One such feature is the expanded set of AF options: in addition to Face AiAF (face detection) and Tracking AF for moving subjects – which works well at keeping up with moderately paced objects in motion – there's a new FlexiZone option, which provides a single AF point that can be repositioned or resized. This provides far greater control over the whole creative process, making it much easier to frame off-centre subjects, although the fact that this invaluable feature is hidden in the quick menu rather than having any means to access it directly is – we feel – a bit of an oversight.
Images shot using the S100's Auto setting are generally accurately metered, although the camera has a tendency to over-expose bright skies occasionally. That said, you can apply exposure compensation with ease – as well as use the built-in three-stop digital ND (neutral density) filter, which means any exposure problems can be quickly remedied as you shoot.

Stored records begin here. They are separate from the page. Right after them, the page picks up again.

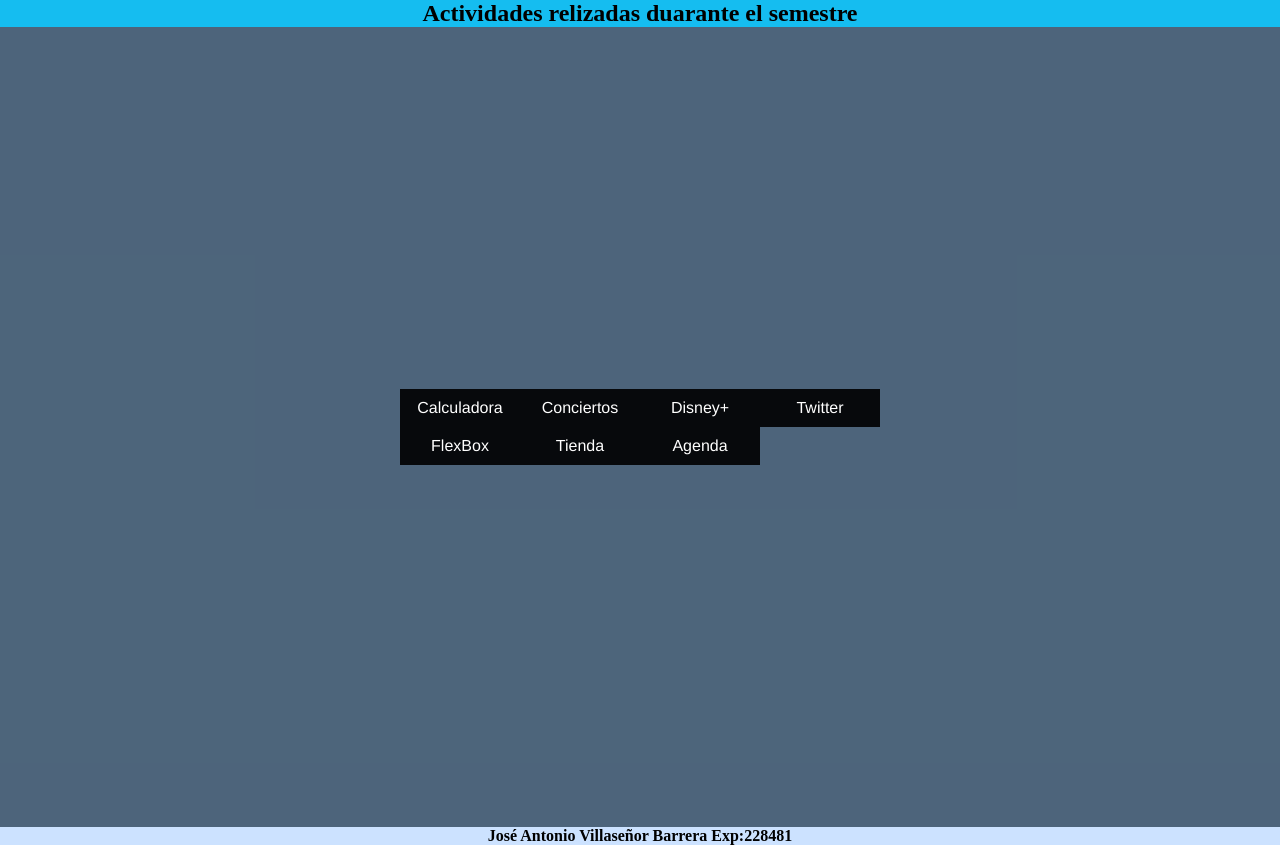
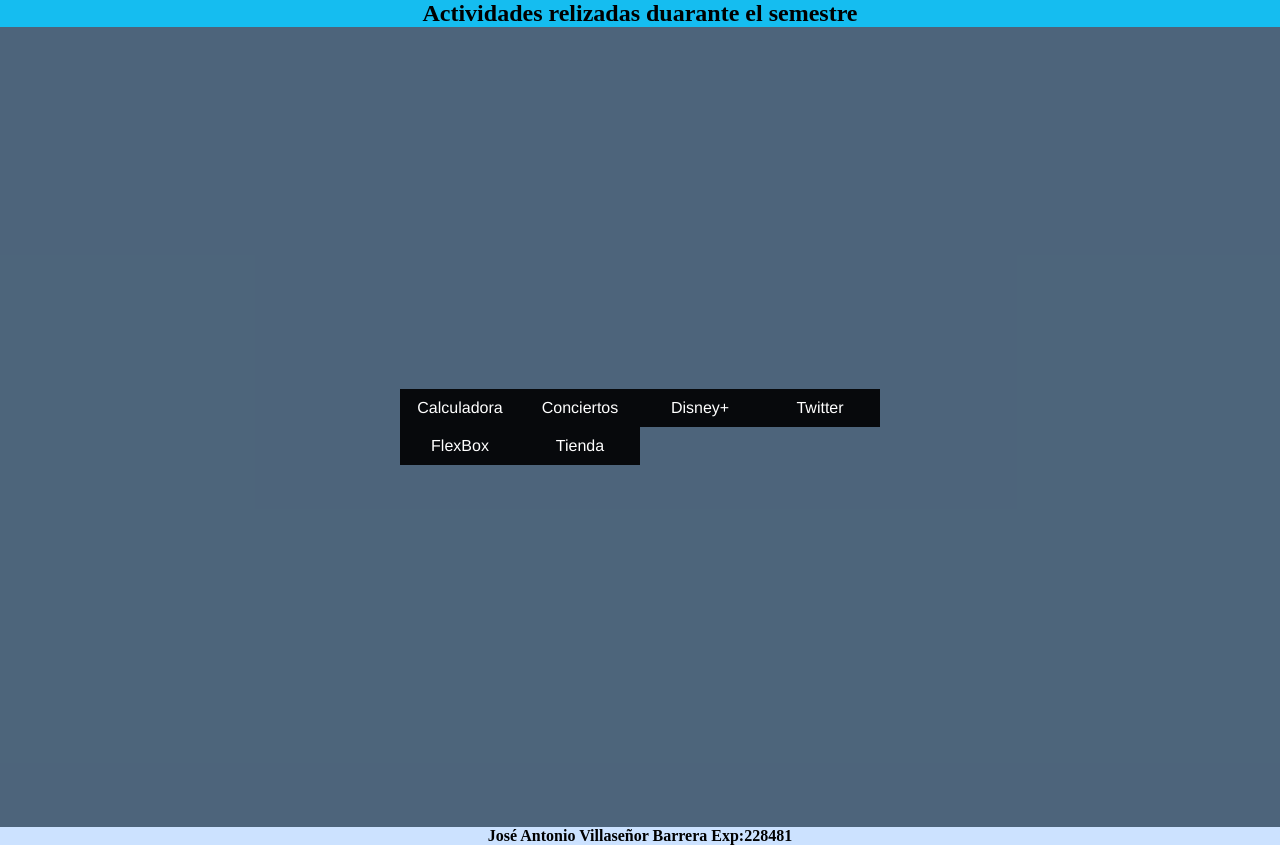
Before and after one commit to JoAn-97/Proyecto-Final, a plain HTML site: page index.html in a window 1280 px wide. Drawn offline with Linux system fonts and the light colour scheme.

Commit message:
Update index.html

```diff
--- a/index.html
+++ b/index.html
@@ -21,7 +21,6 @@
           <li><a href="Twitter/Index.html">Twitter</a></li>
           <li><a href="Flexbox/index.html">FlexBox</a></li>
           <li><a href="carrito/Index.html">Tienda</a></li>
-          <li><a href="Agenda/Index.html">Agenda</a></li>
         </ul>
       </nav>
     </header>
```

The AF system is very responsive, and the AF assist bulb on the front of the camera prevents the S100 from slowing down too much in low light.
Helpfully, the lens's wide maximum aperture (f/2) means you won't have to use the flash or ramp up the ISO too often – as long as you stick at the wide end of the camera's focal range. The maximum aperture drops to f/5.9 as you zoom in, which means there's a drop in responsiveness (and sharpness) when shooting with the lens at the maximum extension, particularly if the lighting is less than ideal.
The various scene modes on offer cover a good range of photographic situations, with Handheld NightScene, Smart Shutter (face detection) and Underwater mode (special waterproof housing required) accompanying the usual portrait, landscape, and so on.
The Effects menu contains a selection of creative options including an HDR mode, plus effects such as Nostalgic, Fish-eye, Miniature, Toy Camera, Monochrome, Super Vivid, Poster, Color Accent and Color Swap. Each option applies a distinctive look to an image – some of which are more palatable than others. In HDR mode the camera takes a trio of shots in succession and combines them in-camera: a process that all occurs fairly swiftly, and can generate some good results, but you do need to watch out for ghosting caused by camera or subject movement.
Images shot at sensitivities up to ISO1600 remain pleasantly detailed, with noise being impressively well-controlled up to this point. The top two sensitivities contain more visible noise; however, the S100 still beats its rivals – as well as its big brother, the PowerShot G12 – at this level. Raw files can be cleaned up quite considerably to produce good prints, while the noise reduction – which affects the sharpness of high-ISO shots straight out of the camera – can be manually set to low, standard or high if you're shooting JPEGs.